- [Items from a dataset]
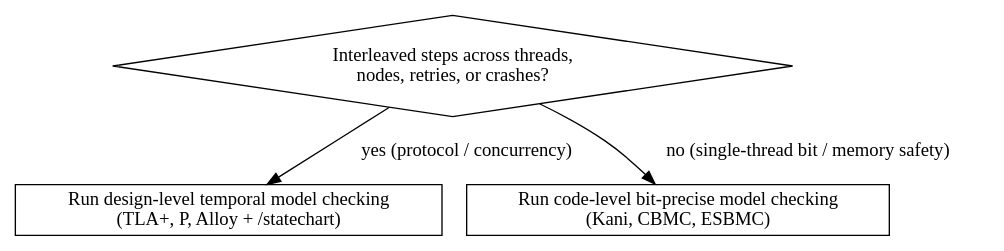
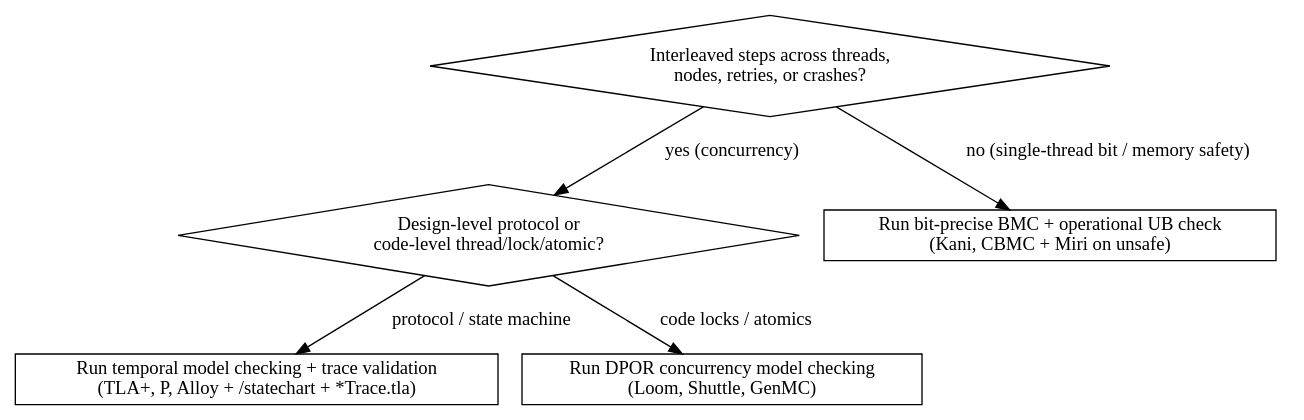
The diagram in skills/model-checking-protocols-and-code/SKILL.md (PhillipChaffee/.agents), drawn with Graphviz before and after one commit. The commit also changed other lines of this file and 4 other files, not shown here.

````diff
--- a/skills/model-checking-protocols-and-code/SKILL.md
+++ b/skills/model-checking-protocols-and-code/SKILL.md
@@ -23,10 +24,14 @@
 ```dot
 digraph mc_choice {
     "Interleaved steps across threads,\nnodes, retries, or crashes?" [shape=diamond];
-    "Run design-level temporal model checking\n(TLA+, P, Alloy + /statechart)" [shape=box];
-    "Run code-level bit-precise model checking\n(Kani, CBMC, ESBMC)" [shape=box];
+    "Design-level protocol or\ncode-level thread/lock/atomic?" [shape=diamond];
+    "Run temporal model checking + trace validation\n(TLA+, P, Alloy + /statechart + *Trace.tla)" [shape=box];
+    "Run DPOR concurrency model checking\n(Loom, Shuttle, GenMC)" [shape=box];
+    "Run bit-precise BMC + operational UB check\n(Kani, CBMC + Miri on unsafe)" [shape=box];
 
-    "Interleaved steps across threads,\nnodes, retries, or crashes?" -> "Run design-level temporal model checking\n(TLA+, P, Alloy + /statechart)" [label="yes (protocol / concurrency)"];
-    "Interleaved steps across threads,\nnodes, retries, or crashes?" -> "Run code-level bit-precise model checking\n(Kani, CBMC, ESBMC)" [label="no (single-thread bit / memory safety)"];
+    "Interleaved steps across threads,\nnodes, retries, or crashes?" -> "Design-level protocol or\ncode-level thread/lock/atomic?" [label="yes (concurrency)"];
+    "Interleaved steps across threads,\nnodes, retries, or crashes?" -> "Run bit-precise BMC + operational UB check\n(Kani, CBMC + Miri on unsafe)" [label="no (single-thread bit / memory safety)"];
+    "Design-level protocol or\ncode-level thread/lock/atomic?" -> "Run temporal model checking + trace validation\n(TLA+, P, Alloy + /statechart + *Trace.tla)" [label="protocol / state machine"];
+    "Design-level protocol or\ncode-level thread/lock/atomic?" -> "Run DPOR concurrency model checking\n(Loom, Shuttle, GenMC)" [label="code locks / atomics"];
 }
 ```
````
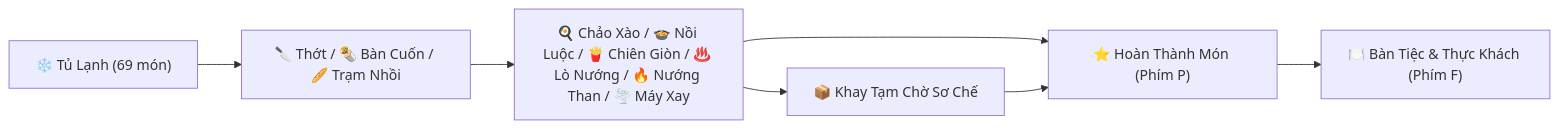
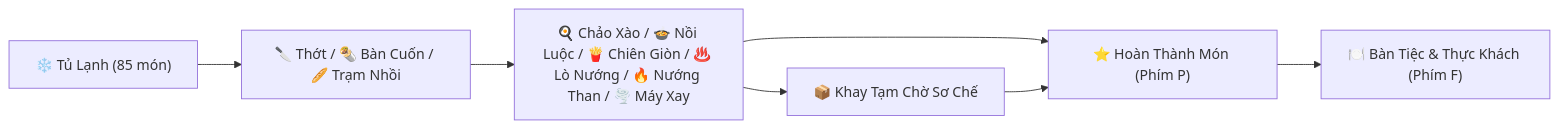
Before and after one commit to anhlocvu/yum_craft_kitchen: the diagram in README.md, drawn with Mermaid. The commit also changed other lines of this file and 2 other files, not shown here.

````diff
--- a/README.md
+++ b/README.md
@@ -81,9 +85,9 @@
 ```mermaid
 graph LR
-    Fridge["❄️ Tủ Lạnh (69 món)"] --> Prep["🔪 Thớt / 🌯 Bàn Cuốn / 🥖 Trạm Nhồi"]
+    Fridge["❄️ Tủ Lạnh (85 món)"] --> Prep["🔪 Thớt / 🌯 Bàn Cuốn / 🥖 Trạm Nhồi"]
     Prep --> Heat["🍳 Chảo Xào / 🍲 Nồi Luộc / 🍟 Chiên Giòn / ♨️ Lò Nướng / 🔥 Nướng Than / 🌪️ Máy Xay"]
     Heat --> Staging["📦 Khay Tạm Chờ Sơ Chế"]
     Heat --> Finish["⭐ Hoàn Thành Món (Phím P)"]
     Staging --> Finish
     Finish --> Plate["🍽️ Bàn Tiệc & Thực Khách (Phím F)"]
 ```
````
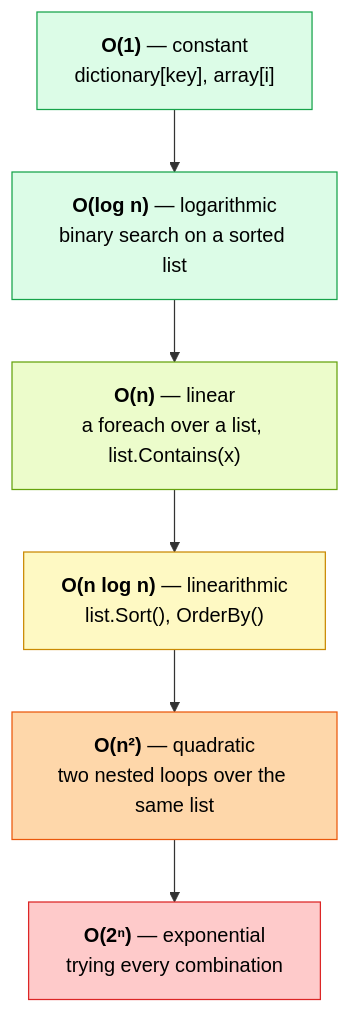
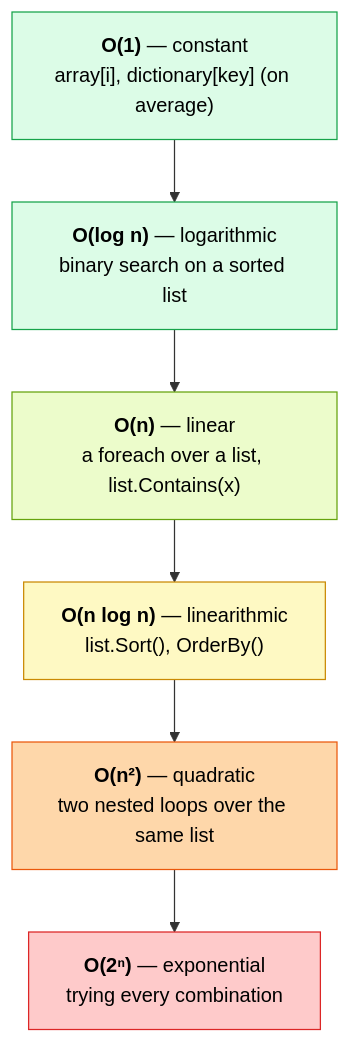
The third of 12 diagrams in lessons/00-big-o/README.md (callasalvatore/csharp-algorithms), drawn with Mermaid before and after one commit. The commit also changed other lines of this file, not shown here.

Commit message:
docs: Mark hash-based lookups as O(1) on average in lesson 00

````diff
--- a/lessons/00-big-o/README.md
+++ b/lessons/00-big-o/README.md
@@ -111,17 +111,17 @@
 ```mermaid
 flowchart TB
-    O1["<b>O(1)</b> — constant<br/>dictionary[key], array[i]"]:::great
+    O1["<b>O(1)</b> — constant<br/>array[i], dictionary[key] (on average)"]:::great
     Olog["<b>O(log n)</b> — logarithmic<br/>binary search on a sorted list"]:::great
     On["<b>O(n)</b> — linear<br/>a foreach over a list, list.Contains(x)"]:::good
     Onlog["<b>O(n log n)</b> — linearithmic<br/>list.Sort(), OrderBy()"]:::ok
     On2["<b>O(n²)</b> — quadratic<br/>two nested loops over the same list"]:::bad
     O2n["<b>O(2ⁿ)</b> — exponential<br/>trying every combination"]:::terrible
 
     O1 --> Olog --> On --> Onlog --> On2 --> O2n
 
     classDef great fill:#dcfce7,stroke:#16a34a,color:#000
     classDef good fill:#ecfccb,stroke:#65a30d,color:#000
     classDef ok fill:#fef9c3,stroke:#ca8a04,color:#000
     classDef bad fill:#fed7aa,stroke:#ea580c,color:#000
     classDef terrible fill:#fecaca,stroke:#dc2626,color:#000
 ```
````
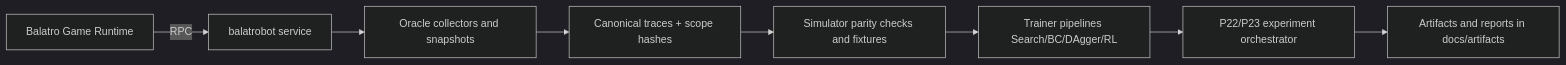
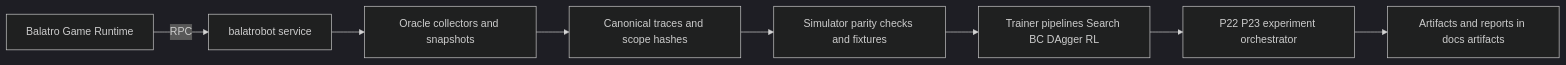
The diagram in docs/ARCHITECTURE.md (XcapeAxis/BalatroAI), drawn with Mermaid (dark theme) before and after one commit. The commit also changed 5 other files, not shown here.

````diff
--- a/docs/ARCHITECTURE.md
+++ b/docs/ARCHITECTURE.md
@@ -5,10 +5,10 @@
 ```mermaid
 flowchart LR
-  A[Balatro Game Runtime] -->|RPC| B[balatrobot service]
-  B --> C[Oracle collectors and snapshots]
-  C --> D[Canonical traces + scope hashes]
-  D --> E[Simulator parity checks and fixtures]
-  E --> F[Trainer pipelines Search/BC/DAgger/RL]
-  F --> G[P22/P23 experiment orchestrator]
-  G --> H[Artifacts and reports in docs/artifacts]
+  A["Balatro Game Runtime"] -->|RPC| B["balatrobot service"]
+  B --> C["Oracle collectors and snapshots"]
+  C --> D["Canonical traces and scope hashes"]
+  D --> E["Simulator parity checks and fixtures"]
+  E --> F["Trainer pipelines Search BC DAgger RL"]
+  F --> G["P22 P23 experiment orchestrator"]
+  G --> H["Artifacts and reports in docs artifacts"]
 ```
````
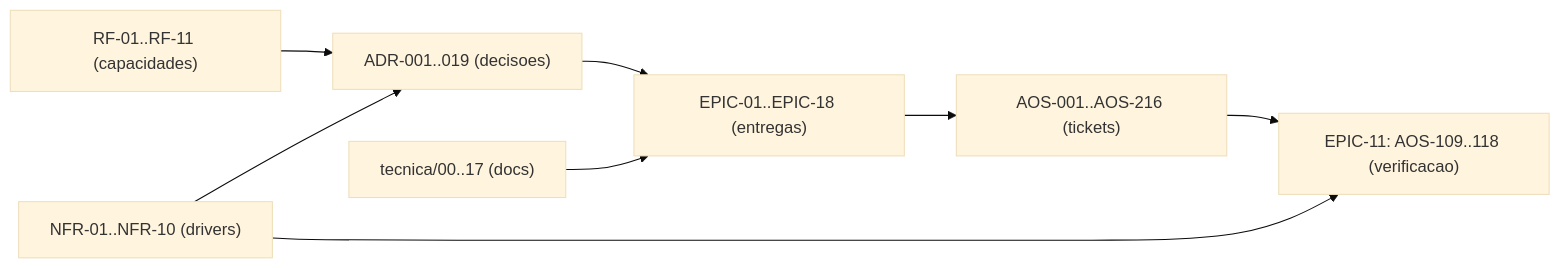
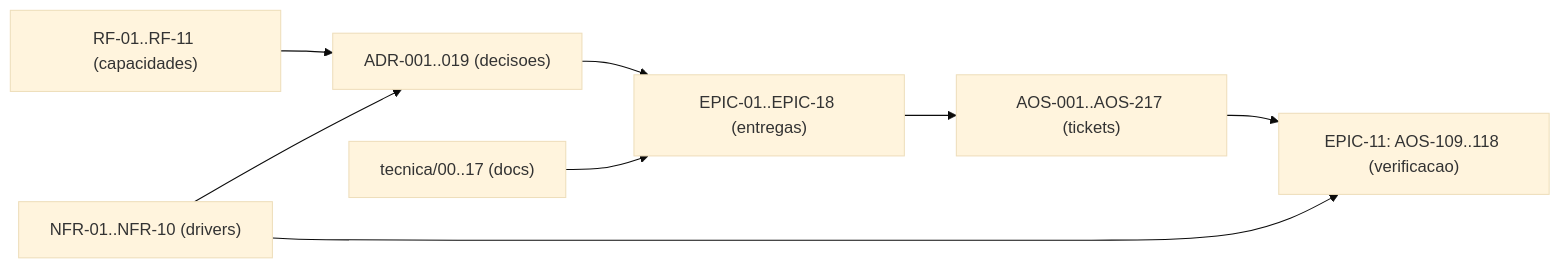
The diagram in tecnica/16_Rastreabilidade_RTM.md (albinoJimy/aos), drawn with Mermaid (base theme) before and after one commit. The commit also changed other lines of this file and 1 other file, not shown here.

First line of the commit message:
docs(AOS-217): formalizar o fix do titular fail-closed no submit soberano (achado A1)

````diff
--- a/tecnica/16_Rastreabilidade_RTM.md
+++ b/tecnica/16_Rastreabilidade_RTM.md
@@ -169,10 +169,10 @@
 ```mermaid
 flowchart LR
     RF["RF-01..RF-11 (capacidades)"] --> ADR["ADR-001..019 (decisoes)"]
     NFR["NFR-01..NFR-10 (drivers)"] --> ADR
     ADR --> EPIC["EPIC-01..EPIC-18 (entregas)"]
-    EPIC --> TICK["AOS-001..AOS-216 (tickets)"]
+    EPIC --> TICK["AOS-001..AOS-217 (tickets)"]
     DOC["tecnica/00..17 (docs)"] --> EPIC
     TICK --> TEST["EPIC-11: AOS-109..118 (verificacao)"]
     NFR --> TEST
 ```
````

- [Exercise objective]
Going through the data above, return each line with the word "Prep".

- [Worked solution]
-    Fridge["❄️ Tủ Lạnh (69 món)"] --> Prep["🔪 Thớt / 🌯 Bàn Cuốn / 🥖 Trạm Nhồi"]
+    Fridge["❄️ Tủ Lạnh (85 món)"] --> Prep["🔪 Thớt / 🌯 Bàn Cuốn / 🥖 Trạm Nhồi"]
     Prep --> Heat["🍳 Chảo Xào / 🍲 Nồi Luộc / 🍟 Chiên Giòn / ♨️ Lò Nướng / 🔥 Nướng Than / 🌪️ Máy Xay"]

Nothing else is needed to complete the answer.